Such a small yet important word. Where would we be, how lonely a life, without friendship!
But where does it come from? This is a simple question to answer, because it is one of those words that have changed in meaning very little over the centuries. “Friend” comes to us from Middle English frende or freond, which came from Old English freond, meaning, of course, “friend”. As you can see, the form changed very little in that time. If we examine it a little closer, we will see that it is from Proto-Germanic root *frijondz, meaning “friend”, itself thought to be from the verb *frijojanan, which meant “to love”. Going back one step further, we come to the Proto-Indo-European root *pri- or *prei-, meaning “to like, to love”.
If we take this to its logical conclusion, we find that the word “Friday” is in fact a cognate, a distant cousin, of “friend.” Friday is named for the Norse goddess Frigg or Frigga, whose name means “love” and derives from the same root.
Intriguingly, we see something similar happening in a number of other European languages. The Greek word for “friend” is φίλος (filos), which derives from the word φιλέω (fileo), which meant “to love”. Similarly, we see the Latin amor, amare (love, noun and verb) giving rise to amico in Italian, ami in French, amigo in Spanish, amigo in Portuguese.

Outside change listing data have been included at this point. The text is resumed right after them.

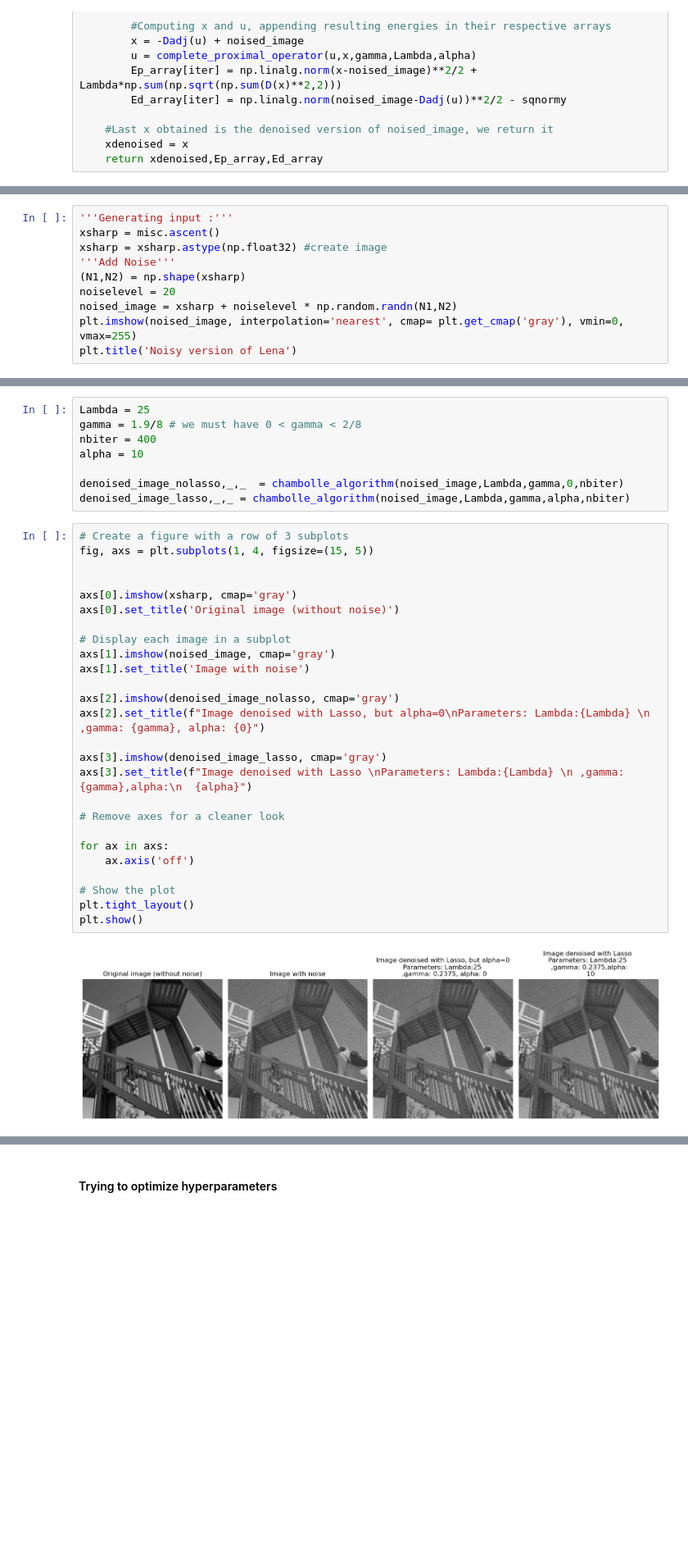
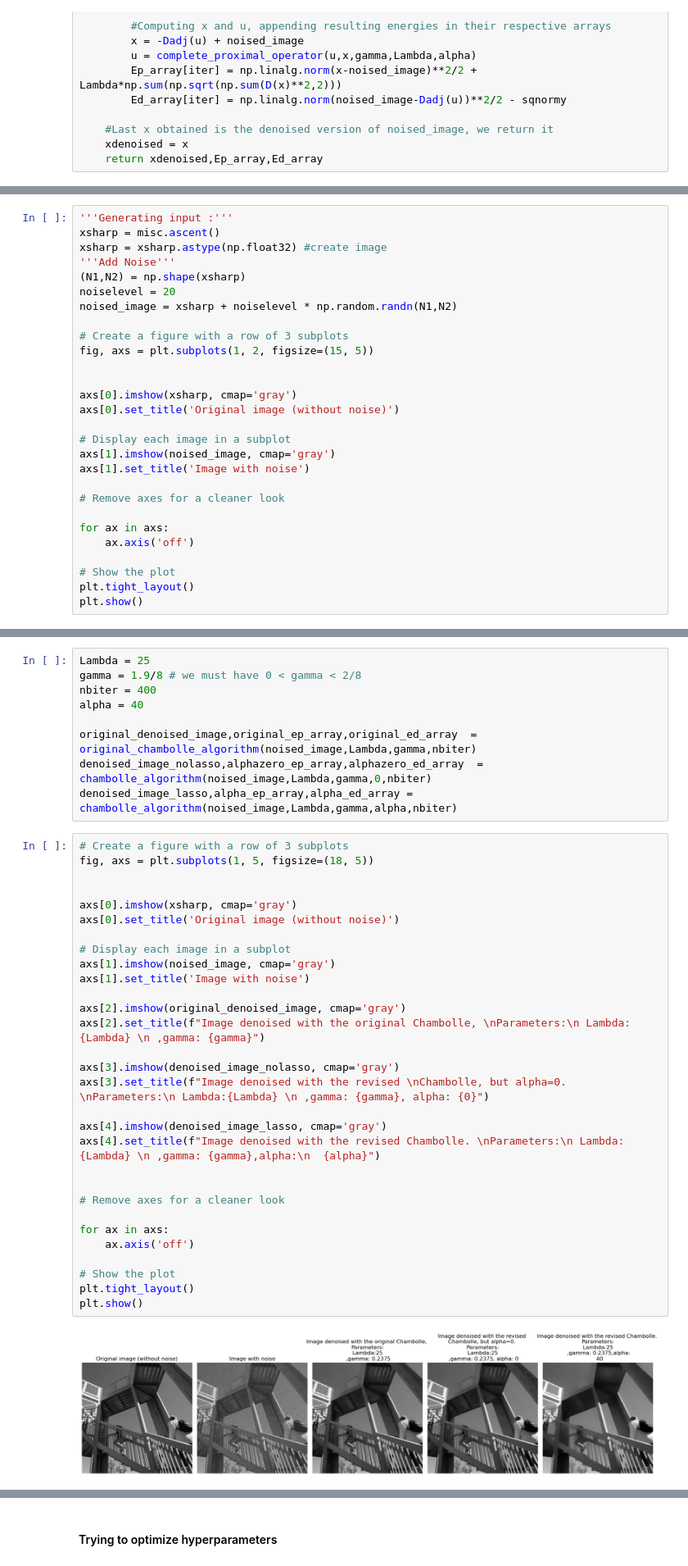
Before and after one commit to Romrchp/optml-project, a Jupyter notebook: background-notebooks/regularized_chambolle.ipynb, the cells around one changed output, grey strips where cells are left out. Shown at 82% size. Drawn from its saved outputs; the diff is of its cells as text; blank space fills up the shorter version.

```diff
--- a/background-notebooks/regularized_chambolle.ipynb
+++ b/background-notebooks/regularized_chambolle.ipynb
@@ -218,6 +270,24 @@ xsharp = xsharp.astype(np.float32) #create image
 (N1,N2) = np.shape(xsharp)
 noiselevel = 20
 noised_image = xsharp + noiselevel * np.random.randn(N1,N2)
-plt.imshow(noised_image, interpolation='nearest', cmap= plt.get_cmap('gray'), vmin=0, vmax=255)
-plt.title('Noisy version of Lena')
+
+# Create a figure with a row of 3 subplots
+fig, axs = plt.subplots(1, 2, figsize=(15, 5))
+
+
+axs[0].imshow(xsharp, cmap='gray')
+axs[0].set_title('Original image (without noise)')
+
+# Display each image in a subplot
+axs[1].imshow(noised_image, cmap='gray')
+axs[1].set_title('Image with noise')
+
+# Remove axes for a cleaner look
+
+for ax in axs:
+    ax.axis('off')
+
+# Show the plot
+plt.tight_layout()
+plt.show()
 # %% [output]
@@ -227,35 +300,40 @@ Text(0.5, 1.0, 'Noisy version of Lena')
 Lambda = 25
 gamma = 1.9/8 # we must have 0 < gamma < 2/8
 nbiter = 400
-alpha = 10
+alpha = 40
 
-denoised_image_nolasso,_,_  = chambolle_algorithm(noised_image,Lambda,gamma,0,nbiter)
-denoised_image_lasso,_,_ = chambolle_algorithm(noised_image,Lambda,gamma,alpha,nbiter)
+original_denoised_image,original_ep_array,original_ed_array  = original_chambolle_algorithm(noised_image,Lambda,gamma,nbiter)
+denoised_image_nolasso,alphazero_ep_array,alphazero_ed_array  = chambolle_algorithm(noised_image,Lambda,gamma,0,nbiter)
+denoised_image_lasso,alpha_ep_array,alpha_ed_array = chambolle_algorithm(noised_image,Lambda,gamma,alpha,nbiter)
 # %%
 # Create a figure with a row of 3 subplots
-fig, axs = plt.subplots(1, 4, figsize=(15, 5))
+fig, axs = plt.subplots(1, 5, figsize=(18, 5))
 
 
 axs[0].imshow(xsharp, cmap='gray')
 axs[0].set_title('Original image (without noise)')
 
 # Display each image in a subplot
 axs[1].imshow(noised_image, cmap='gray')
 axs[1].set_title('Image with noise')
 
-axs[2].imshow(denoised_image_nolasso, cmap='gray')
-axs[2].set_title(f"Image denoised with Lasso, but alpha=0\nParameters: Lambda:{Lambda} \n ,gamma: {gamma}, alpha: {0}")
+axs[2].imshow(original_denoised_image, cmap='gray')
+axs[2].set_title(f"Image denoised with the original Chambolle, \nParameters:\n Lambda:{Lambda} \n ,gamma: {gamma}")
 
-axs[3].imshow(denoised_image_lasso, cmap='gray')
-axs[3].set_title(f"Image denoised with Lasso \nParameters: Lambda:{Lambda} \n ,gamma: {gamma},alpha:\n  {alpha}")
+axs[3].imshow(denoised_image_nolasso, cmap='gray')
+axs[3].set_title(f"Image denoised with the revised \nChambolle, but alpha=0. \nParameters:\n Lambda:{Lambda} \n ,gamma: {gamma}, alpha: {0}")
+
+axs[4].imshow(denoised_image_lasso, cmap='gray')
+axs[4].set_title(f"Image denoised with the revised Chambolle. \nParameters:\n Lambda:{Lambda} \n ,gamma: {gamma},alpha:\n  {alpha}")
+
 
 # Remove axes for a cleaner look
 
 for ax in axs:
     ax.axis('off')
 
 # Show the plot
 plt.tight_layout()
 plt.show()
 # %% [output]
-[figure, old version]
+[figure, new version]
```
Also changed, not shown: parts of 16 cells of this notebook.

Not only that, but if we look at the Slavic family of languages, we will see something very interesting. In Czech, the word for “friend” is přítel, in Slovak we find priateľ, in Polish it is przyjaciel, in Croatian príjatelj, and in Slovenian it is very similar (note the accents); prijátelj. All these words are clearly from the same source, and this is the intriguing part. They derive from the Proto-Slavic word *prijati, which, as I am sure you have guessed by now, is from Proto-Indo-European root *prei. This makes them ultimately cognates of the English word “friend”!